The Untold Story of Milk, green pastures, content cows and raw dairy products.

Ron Schmid, the author, is a naturopathic physician and farmer. A graduate of MIT, he has served as Clinical Director and Chief Medical Officer at the University Of Bridgeport College Of Naturopathic Medicine. This book is a must for anyone who is interested in whole natural foods. Milk, raw milk that is, has been referred to as nature’s most perfect food because of it numerous health benefits.

The debate of raw versus pasteurized milk is overwhelmingly over safety. We’ve been told over and over again for decades in order for milk to be safe to consume, it needs to be pasteurized. Could it be that people extolling its benefits for thousands of years had no idea how dangerous it was? According to Ron Schmid, we should have the same right to whole raw dairy products in order to reap the benefits our ancestors had.

How much disease attributed to raw milk was actually caused by raw milk? In the early 1900’s when both types, raw and pasteurized coexisted, there was significant controversy within the public health establishment. Official numbers concluded that raw milk was responsible for 10 – 40 percent of all typhoid fever. One paper concluded .221 of one percent of typhoid fever, scarlet fever and diphtheria in the entire U.S. was attributable to milk.
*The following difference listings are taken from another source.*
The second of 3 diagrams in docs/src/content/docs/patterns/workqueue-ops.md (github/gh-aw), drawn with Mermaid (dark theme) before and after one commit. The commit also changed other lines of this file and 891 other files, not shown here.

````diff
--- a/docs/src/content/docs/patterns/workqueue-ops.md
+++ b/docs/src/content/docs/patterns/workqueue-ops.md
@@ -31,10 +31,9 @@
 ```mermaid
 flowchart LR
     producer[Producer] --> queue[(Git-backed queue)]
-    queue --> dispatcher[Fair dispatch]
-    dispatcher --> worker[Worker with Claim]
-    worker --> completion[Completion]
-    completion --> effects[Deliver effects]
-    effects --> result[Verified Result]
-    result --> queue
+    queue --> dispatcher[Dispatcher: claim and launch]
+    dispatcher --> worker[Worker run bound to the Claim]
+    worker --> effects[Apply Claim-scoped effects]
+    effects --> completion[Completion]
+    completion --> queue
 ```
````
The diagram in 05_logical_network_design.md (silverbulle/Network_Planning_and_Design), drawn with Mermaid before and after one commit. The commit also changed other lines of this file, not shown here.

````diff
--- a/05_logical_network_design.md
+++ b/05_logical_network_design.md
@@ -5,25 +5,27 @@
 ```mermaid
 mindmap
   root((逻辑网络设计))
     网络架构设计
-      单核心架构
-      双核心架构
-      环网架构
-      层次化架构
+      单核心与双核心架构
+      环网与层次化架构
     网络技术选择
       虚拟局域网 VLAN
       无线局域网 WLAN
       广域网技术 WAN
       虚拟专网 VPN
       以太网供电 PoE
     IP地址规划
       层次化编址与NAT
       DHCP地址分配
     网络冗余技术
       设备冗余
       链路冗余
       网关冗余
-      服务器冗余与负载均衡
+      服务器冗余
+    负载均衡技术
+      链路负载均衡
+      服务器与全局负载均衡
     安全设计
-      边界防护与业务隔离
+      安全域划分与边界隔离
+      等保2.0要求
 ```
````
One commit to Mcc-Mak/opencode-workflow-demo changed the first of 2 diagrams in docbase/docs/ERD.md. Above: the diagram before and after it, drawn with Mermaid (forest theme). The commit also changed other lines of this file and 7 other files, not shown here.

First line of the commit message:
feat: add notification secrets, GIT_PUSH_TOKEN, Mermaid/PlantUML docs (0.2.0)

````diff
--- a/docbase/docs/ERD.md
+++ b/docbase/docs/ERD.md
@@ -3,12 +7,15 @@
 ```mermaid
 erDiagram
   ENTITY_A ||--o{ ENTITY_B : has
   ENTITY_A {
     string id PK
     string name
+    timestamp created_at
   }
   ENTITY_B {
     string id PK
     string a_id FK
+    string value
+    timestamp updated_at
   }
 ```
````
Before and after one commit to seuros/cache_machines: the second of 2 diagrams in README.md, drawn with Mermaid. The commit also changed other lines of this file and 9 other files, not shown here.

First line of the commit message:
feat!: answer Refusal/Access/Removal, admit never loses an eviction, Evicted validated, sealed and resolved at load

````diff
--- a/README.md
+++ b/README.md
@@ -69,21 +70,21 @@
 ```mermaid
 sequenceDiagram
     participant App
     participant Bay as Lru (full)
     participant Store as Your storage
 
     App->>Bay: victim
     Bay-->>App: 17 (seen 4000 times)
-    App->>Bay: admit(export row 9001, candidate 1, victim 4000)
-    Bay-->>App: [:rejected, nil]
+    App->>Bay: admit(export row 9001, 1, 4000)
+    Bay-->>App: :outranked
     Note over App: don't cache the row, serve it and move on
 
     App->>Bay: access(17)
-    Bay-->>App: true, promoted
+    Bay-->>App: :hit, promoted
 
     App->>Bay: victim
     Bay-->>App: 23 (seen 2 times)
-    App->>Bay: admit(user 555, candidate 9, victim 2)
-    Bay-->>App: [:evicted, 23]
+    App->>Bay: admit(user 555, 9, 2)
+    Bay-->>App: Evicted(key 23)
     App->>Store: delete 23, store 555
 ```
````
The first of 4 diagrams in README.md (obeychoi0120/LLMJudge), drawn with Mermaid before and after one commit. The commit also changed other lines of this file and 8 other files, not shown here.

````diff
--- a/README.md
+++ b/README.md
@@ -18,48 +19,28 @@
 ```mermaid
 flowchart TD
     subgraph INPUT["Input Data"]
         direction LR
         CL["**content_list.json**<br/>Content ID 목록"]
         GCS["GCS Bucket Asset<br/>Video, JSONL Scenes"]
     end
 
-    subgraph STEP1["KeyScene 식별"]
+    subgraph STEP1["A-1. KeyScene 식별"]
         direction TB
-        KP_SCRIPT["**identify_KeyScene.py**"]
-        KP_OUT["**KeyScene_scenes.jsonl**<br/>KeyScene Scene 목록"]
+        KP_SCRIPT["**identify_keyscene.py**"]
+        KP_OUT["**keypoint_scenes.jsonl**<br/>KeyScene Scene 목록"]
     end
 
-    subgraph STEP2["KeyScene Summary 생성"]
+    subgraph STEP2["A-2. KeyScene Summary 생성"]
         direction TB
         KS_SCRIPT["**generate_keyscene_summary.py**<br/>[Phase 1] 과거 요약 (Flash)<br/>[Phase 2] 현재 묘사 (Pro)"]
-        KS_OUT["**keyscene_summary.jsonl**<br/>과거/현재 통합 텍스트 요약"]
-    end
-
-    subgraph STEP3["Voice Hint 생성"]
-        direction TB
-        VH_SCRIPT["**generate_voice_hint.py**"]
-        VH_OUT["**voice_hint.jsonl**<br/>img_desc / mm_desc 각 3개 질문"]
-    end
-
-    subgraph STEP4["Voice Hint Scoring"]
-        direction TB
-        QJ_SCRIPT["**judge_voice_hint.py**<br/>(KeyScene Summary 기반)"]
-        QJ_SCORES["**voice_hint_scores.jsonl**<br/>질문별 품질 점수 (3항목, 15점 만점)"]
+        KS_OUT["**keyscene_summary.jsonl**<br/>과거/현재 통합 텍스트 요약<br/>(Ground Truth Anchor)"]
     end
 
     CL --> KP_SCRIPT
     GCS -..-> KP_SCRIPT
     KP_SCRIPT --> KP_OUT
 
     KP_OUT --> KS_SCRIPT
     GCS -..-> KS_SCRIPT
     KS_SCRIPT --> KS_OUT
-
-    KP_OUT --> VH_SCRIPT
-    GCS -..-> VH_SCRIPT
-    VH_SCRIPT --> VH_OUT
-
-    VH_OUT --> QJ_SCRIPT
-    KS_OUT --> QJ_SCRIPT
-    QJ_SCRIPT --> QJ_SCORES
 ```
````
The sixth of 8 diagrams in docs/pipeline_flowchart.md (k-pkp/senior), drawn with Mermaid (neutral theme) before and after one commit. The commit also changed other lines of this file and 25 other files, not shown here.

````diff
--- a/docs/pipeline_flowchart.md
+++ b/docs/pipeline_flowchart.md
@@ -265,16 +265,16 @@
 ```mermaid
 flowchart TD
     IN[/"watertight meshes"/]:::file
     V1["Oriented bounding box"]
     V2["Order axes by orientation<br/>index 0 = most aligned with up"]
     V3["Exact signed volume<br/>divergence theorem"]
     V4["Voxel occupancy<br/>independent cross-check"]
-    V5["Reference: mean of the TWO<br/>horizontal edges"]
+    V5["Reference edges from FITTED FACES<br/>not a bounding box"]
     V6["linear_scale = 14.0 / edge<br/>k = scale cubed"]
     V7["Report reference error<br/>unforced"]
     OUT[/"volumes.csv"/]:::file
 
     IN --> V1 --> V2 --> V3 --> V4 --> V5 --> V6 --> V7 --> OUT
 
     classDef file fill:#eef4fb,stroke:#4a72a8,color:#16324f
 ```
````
Looks to me like more unbiased research should have been done.

One thing we do know is that chronic diseases attributed to cattle have been effectively eradicated, which obviously makes the milk produced by these cattle more safe. Another is that many other contaminants such as Salmonella and Campylobacter originate in feces. These organisms cause over 2 million cases per year in the U.S. In an 8 year period, only 700 cases were attributed to raw milk consumption. The total number of food-borne illness from all causes is now 73 million per year. Schimid points out the obvious, that milk is not uniquely hazardous and should not be treated as such. He makes a strong case for treating raw milk production and like another food. Why can we eat raw fish but not raw milk?

So how much of a problem was raw milk? No matter what the answer was, raw milk became a problem. A large push by commercial interests to influence politicians and market the virtues of pasteurized milk occurred in the early 1900’s. Unfortunately, the public’s perception of raw milk went sour and so did sales. Never mind the fact that the dairy industry was more interested in mass production and shelf life than health.

It has become very clear as with many other products in our food supply money, not health is the deciding factor. If you are at all interested in learning about the benefits of raw milk, its history and how you can get involved in making raw milk available to all, read this book, and visit www.westonaprice.com.

  

Related Posts

Leave a Reply

XHTML: You can use these tags: <a href="" title=""> <abbr title=""> <acronym title=""> <b> <blockquote cite=""> <cite> <code> <del datetime=""> <em> <i> <q cite=""> <s> <strike> <strong>